By Michael E. Miller
By Allie Conti
By Keegan Hamilton and Francisco Alvarado
By Jake Rossen
By Allie Conti
By Kyle Swenson
By Chris Joseph
By Michael E. Miller
Saturday morning, however, is bright and sunny and provides hope anew. "You like to check around during prefish so you can get things straight in your mind," Darrin Isaacs explains. "The best feeling in the world is to go to sleep the night before a tournament and know exactly where you're going the next day."
Isaacs and other World Team members Flynn, McCullough, and Sam Peters, who's just arrived from Savannah, gather on a charter boat for their first day out as a team. Peters is part-owner of the family business, Release Marine, which manufactures, among other things, the "fighting" chairs bolted to the decks in the back of most fishing boats. The 42-year-old has been deep-sea fishing for 20 years but is new to the Xtreme league this year.
There's good news from the last two members, Ken Ross, the captain, and Erik Rusnick, the mate. They're on the Dream Catcher, which reportedly is repaired and underway to Antigua. Given the luck so far, no one is about to jinx the journey with hoots and a victory dance.
The team sets out just after 8 a.m. on the 45-foot Hatteras, a 34-year-old vessel that has a formidable time pushing through the eight- to 12-foot waves stacked close to one another. At times, the bow breaks through, then crashes down into the watery vale. After about an hour of this, Peters crawls down the ladder from the bridge and sheepishly admits to McCullough that he feels a bit green around the gills. Confessing to seasickness in this hypermacho world isn't easy; it's akin to a surgeon fainting at the sight of blood. McCullough roars with laughter.
Perhaps it's the power of suggestion, but at this point I begin to feel slightly queasy. I'd eaten a light breakfast, but in effect I feel as though I've been on a carnival ride for more than an hour. Soon I'm draped over the gunwale going for the "Technicolor yawn," as Norm Isaacs describes it. I crumple down near the door to the cabin, which reeks of diesel fuel. The mate hands me a black bucket.
Deep-sea fishing has one thing in common with all types of angling: There's a lot of waiting for a few episodes of exhilaration. Thus, the spectacle of someone collapsing from seasickness provides a welcome respite from tedium. "Hey, Frank," Peters whoops, his own stomach and ego apparently buoyed by the suffering of another, "I thought we had Superman, not cub reporter Jimmy Olsen, onboard." Surveying my scrunched-up remains, he announces, "Gentlemen, we just saw a six-foot man shrink to a foot and a half. It's like an alien came down and sucked his vital juices out and left a shell behind."
The anglers pull in one mahimahi, whose flopping about on the cockpit floor forces me into the gaseous cabin. Eight hours later, we dock.

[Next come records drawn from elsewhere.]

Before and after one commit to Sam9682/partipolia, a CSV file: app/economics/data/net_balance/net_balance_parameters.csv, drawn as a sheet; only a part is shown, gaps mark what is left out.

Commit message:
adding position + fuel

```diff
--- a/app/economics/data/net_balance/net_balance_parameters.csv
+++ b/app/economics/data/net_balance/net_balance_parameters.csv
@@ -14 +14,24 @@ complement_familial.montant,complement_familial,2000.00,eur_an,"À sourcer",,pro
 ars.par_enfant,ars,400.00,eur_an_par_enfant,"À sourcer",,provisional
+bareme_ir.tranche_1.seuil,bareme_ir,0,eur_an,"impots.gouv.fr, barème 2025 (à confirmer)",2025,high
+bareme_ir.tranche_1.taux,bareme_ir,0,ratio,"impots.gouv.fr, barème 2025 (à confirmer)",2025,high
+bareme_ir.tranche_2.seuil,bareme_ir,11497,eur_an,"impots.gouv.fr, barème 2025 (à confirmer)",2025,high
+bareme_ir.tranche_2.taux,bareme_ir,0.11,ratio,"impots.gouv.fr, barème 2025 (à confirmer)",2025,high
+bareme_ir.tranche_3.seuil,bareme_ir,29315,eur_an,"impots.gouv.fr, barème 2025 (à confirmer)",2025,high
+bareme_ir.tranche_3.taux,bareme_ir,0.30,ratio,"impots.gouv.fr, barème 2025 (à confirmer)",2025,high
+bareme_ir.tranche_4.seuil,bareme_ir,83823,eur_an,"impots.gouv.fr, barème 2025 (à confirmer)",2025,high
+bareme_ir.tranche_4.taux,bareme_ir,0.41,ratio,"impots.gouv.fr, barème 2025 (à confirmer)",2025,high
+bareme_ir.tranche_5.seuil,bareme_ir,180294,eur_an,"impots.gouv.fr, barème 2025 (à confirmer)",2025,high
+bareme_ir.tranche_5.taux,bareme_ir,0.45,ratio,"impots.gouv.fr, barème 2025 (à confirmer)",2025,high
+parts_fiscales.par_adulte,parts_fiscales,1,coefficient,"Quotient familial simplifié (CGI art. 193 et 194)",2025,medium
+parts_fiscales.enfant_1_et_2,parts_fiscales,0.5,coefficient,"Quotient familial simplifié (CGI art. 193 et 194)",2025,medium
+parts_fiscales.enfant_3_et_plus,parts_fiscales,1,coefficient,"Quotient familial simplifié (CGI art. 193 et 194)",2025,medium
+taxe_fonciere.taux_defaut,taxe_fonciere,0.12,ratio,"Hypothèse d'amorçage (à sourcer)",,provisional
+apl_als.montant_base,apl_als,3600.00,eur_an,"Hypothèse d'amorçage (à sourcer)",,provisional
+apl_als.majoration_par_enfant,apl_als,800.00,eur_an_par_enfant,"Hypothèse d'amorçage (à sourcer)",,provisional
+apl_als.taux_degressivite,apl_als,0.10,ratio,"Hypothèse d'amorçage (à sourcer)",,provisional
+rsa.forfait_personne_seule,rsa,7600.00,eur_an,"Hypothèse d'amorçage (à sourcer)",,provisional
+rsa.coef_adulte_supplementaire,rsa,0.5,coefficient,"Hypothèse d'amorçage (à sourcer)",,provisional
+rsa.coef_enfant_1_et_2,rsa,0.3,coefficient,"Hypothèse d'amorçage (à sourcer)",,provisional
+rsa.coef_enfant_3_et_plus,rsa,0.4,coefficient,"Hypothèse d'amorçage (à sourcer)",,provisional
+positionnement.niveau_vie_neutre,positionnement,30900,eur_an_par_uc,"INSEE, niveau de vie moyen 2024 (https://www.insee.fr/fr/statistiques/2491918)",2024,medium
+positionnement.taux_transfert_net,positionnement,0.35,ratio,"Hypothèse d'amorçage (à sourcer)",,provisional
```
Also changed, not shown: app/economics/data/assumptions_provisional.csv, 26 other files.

Once again, no one has so much as seen a marlin. For the World Team, however, that disappointment gives way to the arrival of the Dream Catcher. The World Team will have one day to prefish as a team atop its own boat.
Flynn boards the Dream Catcher Sunday morning and regales the crew with gossip from last night, which, for Flynn, lasted until roughly 2 a.m. By Flynn's telling -- which is likely adorned for drama's sake -- he'd gone to join several people at the resort's casino bar, a group that included Cujo. The resort's dress code required men to wear long pants to the restaurants and casino in the evening, apparel that Flynn and many others had neglected to pack. So not surprisingly, Flynn was stopped last night at the casino bar entrance and told he wouldn't be allowed in with shorts. He asked to speak with a manager, then went on in anyway and joined the others, who were also wearing shorts. The manager did indeed appear but for some reason chose to lecture only Cujo about his attire.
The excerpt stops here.